Starting in 1949, Tibet was invaded by 35,000 Chinese troops who systematically raped, tortured, and murdered an estimated 1.2 million Tibetans, one-fifth of the country's population. Since then over 6000 monasteries have been destroyed, and thousands of Tibetans have been imprisoned. According to different sources, it is estimated that up to 260,000 people died in prisons and labor camps between 1950 and 1984.

Invasion and Genocide in the 20th Century: Massacres in Tibet: 1966-76. Photo: TPI
The horrors of the genocide and of the crimes against humanity between 1966-1976 — committed by the government led by Mao Tse Tung— have since been rewritten and swept under the rug, and so has been the death of 1.2 million people. It was a period in which the nation faced famine, systematic torture, brutality, starvation, and mass peasant killings. How can they get away with it? How can they deny such events as massacres or genocide? It's not merely that our memories are short and historical record cycles move on; it's the political reality of the CCP's rule during these ten years— killing between 600,000 and 500,000 Tibetans.

During those 10 years, 47 million people, including 1.2 Tibetans were worked, starved, or beaten to death. Members of rural families were seen by the CCP as "digits" (faceless workforce) Parents were forced to bury their children alive for any act of disobedience. Some were doused in excrement & urine, set alight, or had their nose or an ear cut off.

Records show that between 1949 and 1979 the following deaths occurred:

  • 173,221 Tibetans died after being tortured in prison.
  • 156,758 Tibetans were executed by the Chinese.
  • 432,705 Tibetans were killed while fighting Chinese occupation.
  • 342,970 Tibetans have starved to death.
  • 92,731 Tibetans were publicly tortured to death.
  • 9,002 Tibetans committed suicide.

China has an important role to play in its region and the world – one that is undermined by its continued denial of the Tibetan genocide. Its disingenuous approach to the genocide is inconsistent with its efforts to cultivate a reputation as an honest, reliable partner.

By acknowledging the Chinese and Tibetan genocide, China would establish itself as a mature nation and reinforce its standing as a legitimate regional and world power. This would enhance geopolitical stability by strengthening Beijing's capacity to mediate and support initiatives in occupied territorial contexts where impunity reigns, such as in Tibet, Eastern Turkestan, Mongolia, Taiwan, and Hong Kong.
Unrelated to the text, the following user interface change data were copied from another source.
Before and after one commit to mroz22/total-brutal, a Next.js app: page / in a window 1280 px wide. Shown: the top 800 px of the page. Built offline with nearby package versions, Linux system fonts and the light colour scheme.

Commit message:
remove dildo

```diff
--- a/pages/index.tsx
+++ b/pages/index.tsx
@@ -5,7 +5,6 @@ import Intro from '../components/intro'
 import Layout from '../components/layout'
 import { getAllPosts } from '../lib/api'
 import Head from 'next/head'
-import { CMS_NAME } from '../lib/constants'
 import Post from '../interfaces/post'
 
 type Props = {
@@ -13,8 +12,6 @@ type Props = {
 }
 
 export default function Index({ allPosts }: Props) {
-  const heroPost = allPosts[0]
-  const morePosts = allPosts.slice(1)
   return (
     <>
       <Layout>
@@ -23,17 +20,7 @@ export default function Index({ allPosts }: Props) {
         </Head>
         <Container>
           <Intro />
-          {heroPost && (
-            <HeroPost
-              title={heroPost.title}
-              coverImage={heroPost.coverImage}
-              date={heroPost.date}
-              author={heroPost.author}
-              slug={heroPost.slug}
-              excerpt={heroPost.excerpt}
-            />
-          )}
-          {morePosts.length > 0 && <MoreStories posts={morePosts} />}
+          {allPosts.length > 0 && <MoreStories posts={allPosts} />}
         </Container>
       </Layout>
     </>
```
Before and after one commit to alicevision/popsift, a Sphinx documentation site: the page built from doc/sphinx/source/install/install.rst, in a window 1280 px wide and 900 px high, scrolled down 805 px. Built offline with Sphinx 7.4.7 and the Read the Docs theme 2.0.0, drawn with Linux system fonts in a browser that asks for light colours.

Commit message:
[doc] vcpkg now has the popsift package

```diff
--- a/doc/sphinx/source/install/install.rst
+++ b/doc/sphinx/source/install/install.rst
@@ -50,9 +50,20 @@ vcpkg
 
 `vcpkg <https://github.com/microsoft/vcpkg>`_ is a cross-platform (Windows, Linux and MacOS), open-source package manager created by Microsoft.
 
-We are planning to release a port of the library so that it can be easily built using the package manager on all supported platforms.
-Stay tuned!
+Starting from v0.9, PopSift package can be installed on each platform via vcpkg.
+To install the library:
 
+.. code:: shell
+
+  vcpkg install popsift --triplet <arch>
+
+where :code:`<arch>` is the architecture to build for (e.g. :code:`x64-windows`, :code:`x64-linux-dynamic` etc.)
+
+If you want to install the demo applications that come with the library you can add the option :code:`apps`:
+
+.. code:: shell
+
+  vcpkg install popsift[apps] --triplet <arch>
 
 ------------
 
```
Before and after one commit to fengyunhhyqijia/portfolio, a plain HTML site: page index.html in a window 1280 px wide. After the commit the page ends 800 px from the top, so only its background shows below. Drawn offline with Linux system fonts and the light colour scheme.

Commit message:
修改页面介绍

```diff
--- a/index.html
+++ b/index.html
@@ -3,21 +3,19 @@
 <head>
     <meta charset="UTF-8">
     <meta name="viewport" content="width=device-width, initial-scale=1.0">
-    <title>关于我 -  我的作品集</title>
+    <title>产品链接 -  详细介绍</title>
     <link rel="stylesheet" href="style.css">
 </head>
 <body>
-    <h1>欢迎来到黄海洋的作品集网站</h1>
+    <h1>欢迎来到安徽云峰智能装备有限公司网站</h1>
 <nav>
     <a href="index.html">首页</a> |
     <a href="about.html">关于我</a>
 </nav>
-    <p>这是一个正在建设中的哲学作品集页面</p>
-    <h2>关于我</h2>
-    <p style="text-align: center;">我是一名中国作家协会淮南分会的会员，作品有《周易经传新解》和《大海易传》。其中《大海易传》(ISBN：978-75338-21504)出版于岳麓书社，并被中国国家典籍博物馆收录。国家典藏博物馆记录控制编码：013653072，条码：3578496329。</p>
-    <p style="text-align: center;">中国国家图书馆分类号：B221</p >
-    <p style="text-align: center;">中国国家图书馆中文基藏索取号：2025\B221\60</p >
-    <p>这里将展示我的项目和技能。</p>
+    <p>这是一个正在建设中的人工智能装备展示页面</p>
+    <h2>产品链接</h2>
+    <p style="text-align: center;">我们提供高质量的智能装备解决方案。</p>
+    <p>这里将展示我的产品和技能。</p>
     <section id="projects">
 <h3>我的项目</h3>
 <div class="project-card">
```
Clearly, the benefits of acknowledging the genocide are far-reaching. But perhaps most compelling are the dangers of maintaining the status quo. As some former leaders, including Jiang Zemin, put it, the denial of genocide while committing it enables new forms of genocidal violence to people in the future— unacceptable and out of touch with both historical facts and the legal basis.

But, in his own way and escorting his father, Xi Zhongxun, President Xi needs to apologize sincerely on behalf of the CCP and declare convincingly, "never again." — there is a clear responsibility to step up to the historical moment, call this crime by its rightful name, and declare it intolerable.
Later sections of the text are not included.